“We’re going to look under every rock,” a Big 12 administrator said. “We’re going to do what we think is best for us.
There is also a belief that the Big 12 is working from a position of strength and should be aggressive in securing its future. One league source pointed to new media markets with the additions of Cincinnati and UCF, its reach across three time zones and the addition of an independent in BYU that makes the league more appealing as a landing spot for some of the Pac-12 schools as compared to the ACC.
“Don’t sleep on the new Big 12,” the source said. “I can tell you that right now.”
The mood around the league is dramatically different from July 2021, when it felt much like the Pac-12 did last week, blindsided by the departures of key members.
“You felt more like the hunted than being the entity doing the hunting,” a Big 12 source said. “It’s just ironic how one year later, the Big 12, our solidarity is at an all-time high. We’re just in a different position.”
The Big 12 can also sell prospective Pac-12 schools on its own experience of hoping to hold a conference together based on the whims of its two biggest properties. After Texas flirted with leaving in 2011, the Longhorns came back with a sweetheart deal that included their own television network. Yet, when they had a shot to jump to the SEC, they took it. That’s a big warning to Pac-12 schools that Oregon and Washington, the biggest prizes left on the West Coast, might want to save the conference now but could jump if a better deal comes along. And schools like Utah, Arizona and Arizona State already recruit Texas heavily.
Beyond the other Power 5 conferences, the movement reverberated on Group of 5 campuses, too, especially in the Mountain West. The way multiple Mountain West sources see it, there are two primary scenarios to account for: Pac-12 expansion and Pac-12 dissolution.
As one Mountain West athletic director put it, “Every one of us would jump at the chance to be in the Pac-12.” The day after USC and UCLA announced they were leaving, the Fresno State athletic department touted the size of its media market on Twitter, making a not-so-subtle case as an expansion candidate.
The other obvious candidates would be Boise State, San Diego State, Colorado State and UNLV, all of which have redeeming qualities a new-look Pac-12 could find attractive.
But there is also the flip side. One high-ranking Mountain West source outlined a scenario — realistic or not — in which the Pac-12 falls apart. In one hypothetical, he asked what would happen if Oregon and Washington were to also depart for the Big Ten? “Would the Arizona schools, Colorado and Utah go to the Big 12? Then what? I could see Washington State and Oregon State in the Mountain West. They would be good fits.”
To be certain, dealing in hypotheticals is part of what schools and conferences are almost required to do at this point. “I can think of 10 different scenarios right now with 10 different outcomes,” one Power 5 AD said.

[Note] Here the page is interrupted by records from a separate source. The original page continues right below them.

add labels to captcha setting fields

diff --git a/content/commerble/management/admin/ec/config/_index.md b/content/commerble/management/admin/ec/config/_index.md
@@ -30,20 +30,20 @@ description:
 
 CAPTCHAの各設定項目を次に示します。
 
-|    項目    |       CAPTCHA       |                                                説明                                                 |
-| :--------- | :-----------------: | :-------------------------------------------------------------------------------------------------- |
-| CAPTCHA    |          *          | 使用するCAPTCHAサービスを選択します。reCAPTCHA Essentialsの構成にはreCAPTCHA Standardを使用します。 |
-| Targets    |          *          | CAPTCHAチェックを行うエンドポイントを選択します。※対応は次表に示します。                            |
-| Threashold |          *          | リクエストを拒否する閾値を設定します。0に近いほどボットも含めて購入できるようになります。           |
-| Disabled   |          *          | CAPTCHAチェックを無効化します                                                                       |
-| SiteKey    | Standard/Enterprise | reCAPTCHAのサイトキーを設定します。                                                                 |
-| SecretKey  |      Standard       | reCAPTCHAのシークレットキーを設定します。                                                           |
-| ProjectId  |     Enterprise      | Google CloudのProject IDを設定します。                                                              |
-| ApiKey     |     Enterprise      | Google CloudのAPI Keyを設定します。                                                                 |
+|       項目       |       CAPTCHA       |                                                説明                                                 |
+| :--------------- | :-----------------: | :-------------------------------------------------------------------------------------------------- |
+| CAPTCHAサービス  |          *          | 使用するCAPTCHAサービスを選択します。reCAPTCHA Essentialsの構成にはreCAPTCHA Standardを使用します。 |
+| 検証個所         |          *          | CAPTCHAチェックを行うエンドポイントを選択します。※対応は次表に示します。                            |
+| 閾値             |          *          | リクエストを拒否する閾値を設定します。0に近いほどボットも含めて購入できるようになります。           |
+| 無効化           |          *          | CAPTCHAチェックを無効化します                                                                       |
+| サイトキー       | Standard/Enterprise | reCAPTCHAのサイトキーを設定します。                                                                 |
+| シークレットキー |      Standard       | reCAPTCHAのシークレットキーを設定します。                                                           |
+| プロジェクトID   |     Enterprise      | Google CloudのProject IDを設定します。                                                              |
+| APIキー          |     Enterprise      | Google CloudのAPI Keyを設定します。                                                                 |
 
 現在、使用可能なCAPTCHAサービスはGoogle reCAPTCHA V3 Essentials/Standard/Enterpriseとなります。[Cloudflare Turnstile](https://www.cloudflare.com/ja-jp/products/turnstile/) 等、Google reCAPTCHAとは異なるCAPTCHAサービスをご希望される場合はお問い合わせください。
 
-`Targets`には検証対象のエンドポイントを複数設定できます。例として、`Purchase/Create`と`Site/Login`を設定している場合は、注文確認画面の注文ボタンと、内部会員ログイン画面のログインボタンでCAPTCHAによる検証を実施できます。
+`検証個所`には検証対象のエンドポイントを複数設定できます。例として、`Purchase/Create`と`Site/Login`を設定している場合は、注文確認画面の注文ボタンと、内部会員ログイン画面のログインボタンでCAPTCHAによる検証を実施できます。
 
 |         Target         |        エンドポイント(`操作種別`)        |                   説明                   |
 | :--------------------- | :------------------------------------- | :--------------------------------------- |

Because USC and UCLA will not be the last schools reshaping realignment. They are only the latest.
All conferences must now prepare for what comes next.
Dave Wilson contributed to this story.